          “perhaps made sense in the world of the 4thC but today it has massive flaws”

          This is interesting. To many, down through history, the Trinity just is those decisions. But many, particularly in UK theology, hold that such are, somehow, outdated, and think they can maybe be replaced with more 21st c. appropriate formulas. I don’t think there’s any consensus about the replacements though! I don’t think there’s any consensus about quite how they’re supposedly outdated, either. I can’t see that they came with any expiration date. 🙂 I weigh them against the Bible. As Protestants, supposedly we accept them if and only if they best explain the Bible. (Catholics can just forget about the Bible and based their trinitarian theology on the Magisterium.)

          Thanks for the interview suggestions.

          • Andrew
            July 25, 2015 @ 12:36 pm

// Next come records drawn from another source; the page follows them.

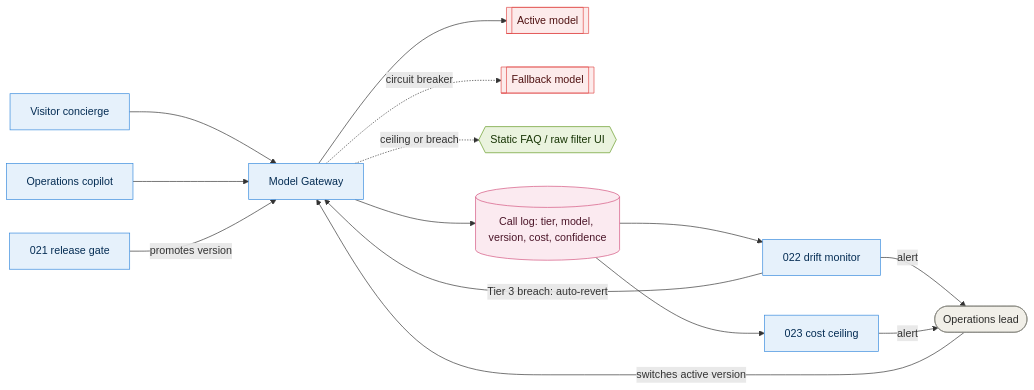
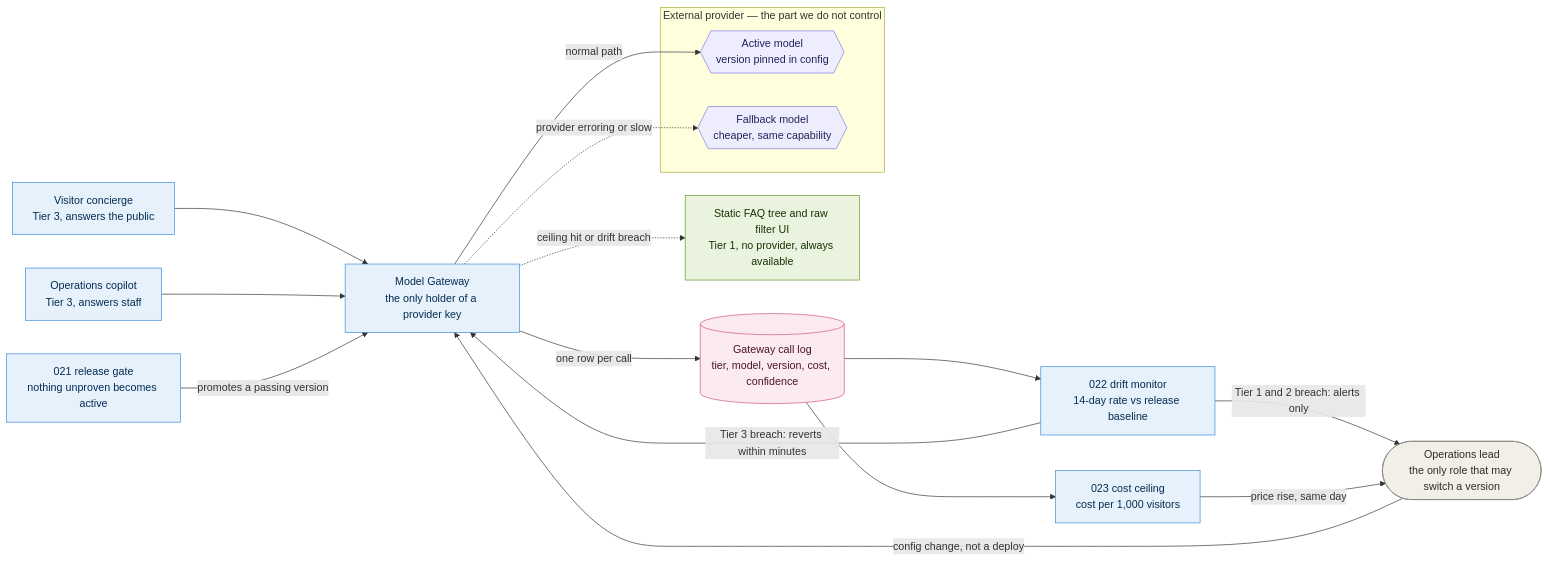
Before and after one commit to Humanberto/architectural-katas-2026: the diagram in docs/diagrams/09-model-gateway.md, drawn with Mermaid. The commit also changed other lines of this file, not shown here.

Commit message:
fix(diagram-09): correct shapes against the key, put detail in labels
Static fallback was a hexagon (reads as a model); provider models were subroutine boxes so rendered red instead of Tier 3.

````diff
--- a/docs/diagrams/09-model-gateway.md
+++ b/docs/diagrams/09-model-gateway.md
@@ -7,48 +9,51 @@
 ```mermaid
 flowchart LR
-  concierge[Visitor concierge]
-  copilot[Operations copilot]
+  concierge[Visitor concierge<br/>Tier 3, answers the public]
+  copilot[Operations copilot<br/>Tier 3, answers staff]
 
-  gateway[Model Gateway]
+  gateway[Model Gateway<br/>the only holder of a provider key]
 
-  active[[Active model]]
-  fb1[[Fallback model]]
-  static{{Static FAQ / raw filter UI}}
+  subgraph prov["External provider — the part we do not control"]
+    active{{Active model<br/>version pinned in config}}
+    fb1{{Fallback model<br/>cheaper, same capability}}
+  end
 
-  log[(Call log: tier, model, version, cost, confidence)]
+  static[Static FAQ tree and raw filter UI<br/>Tier 1, no provider, always available]
 
-  gate[021 release gate]
-  drift[022 drift monitor]
-  cost[023 cost ceiling]
+  log[(Gateway call log<br/>tier, model, version, cost, confidence)]
 
-  opslead([Operations lead])
+  gate[021 release gate<br/>nothing unproven becomes active]
+  drift[022 drift monitor<br/>14-day rate vs release baseline]
+  cost[023 cost ceiling<br/>cost per 1,000 visitors]
+
+  opslead([Operations lead<br/>the only role that may switch a version])
 
   concierge --> gateway
   copilot --> gateway
-  gateway --> active
-  gateway -. circuit breaker .-> fb1
-  gateway -. ceiling or breach .-> static
-  gateway --> log
+  gateway -- normal path --> active
+  gateway -. provider erroring or slow .-> fb1
+  gateway -. ceiling hit or drift breach .-> static
+  gateway -- one row per call --> log
   log --> drift
   log --> cost
-  gate -- promotes version --> gateway
-  drift -- Tier 3 breach: auto-revert --> gateway
-  drift -- alert --> opslead
-  cost -- alert --> opslead
-  opslead -- switches active version --> gateway
+  gate -- promotes a passing version --> gateway
+  drift -- Tier 3 breach: reverts within minutes --> gateway
+  drift -- Tier 1 and 2 breach: alerts only --> opslead
+  cost -- price rise, same day --> opslead
+  opslead -- config change, not a deploy --> gateway
 
   classDef t1 fill:#EAF3DE,stroke:#639922,color:#173404
   classDef t2 fill:#FAEEDA,stroke:#BA7517,color:#412402
   classDef t3 fill:#EEEDFE,stroke:#7F77DD,color:#26215C
   classDef edge fill:#E1F5EE,stroke:#1D9E75,color:#04342C
   classDef cloud fill:#E6F1FB,stroke:#378ADD,color:#042C53
   classDef human fill:#F1EFE8,stroke:#888780,color:#2C2C2A
   classDef store fill:#FBEAF0,stroke:#D4537E,color:#4B1528
   classDef ext fill:#FCEBEB,stroke:#E24B4A,color:#501313
 
   class concierge,copilot,gateway,gate,drift,cost cloud
-  class active,fb1 ext
+  class active,fb1 t3
   class static t1
   class log store
   class opslead human
 ```
````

            I’m not a biblical theologian, it seems that the NT reflects strands of theology that was trying to make sense of who Jesus was, How the death & resurrection of Jesus related to claims of Messiahship (and just what those claims were). It’s hardly surprising that different theological threads emerged. An attempt to find a coherent NT theology, Christology is a blind alley. For me it seems the NT writers were grappling with a change in their theological norms; a paradign shift if you wish. In a way it seems similar to the Psalmists who said our received theology of reward based theology no longer makes sense. The NT writers were trying to make sense of things and there are clear indications of claims for divinity and the personification of the Holy Spirit. The NT could not be said to reflect a Nicaean Trinitarian perspective, but neither does it reflect a strict monolithic deity,
            Indeed I get your point about self-refutation, but for me to say something is irrefutably true seems a tad too far and is attempting to bring in some sort of empirical/scientific/definiable/verifiable analysis.
            Epistemology – indeed – when I was starting my research for my dissertation I realised that I was in the clutches of philosophy and escaped as fast as I could. The Stanford site is an excellent resource.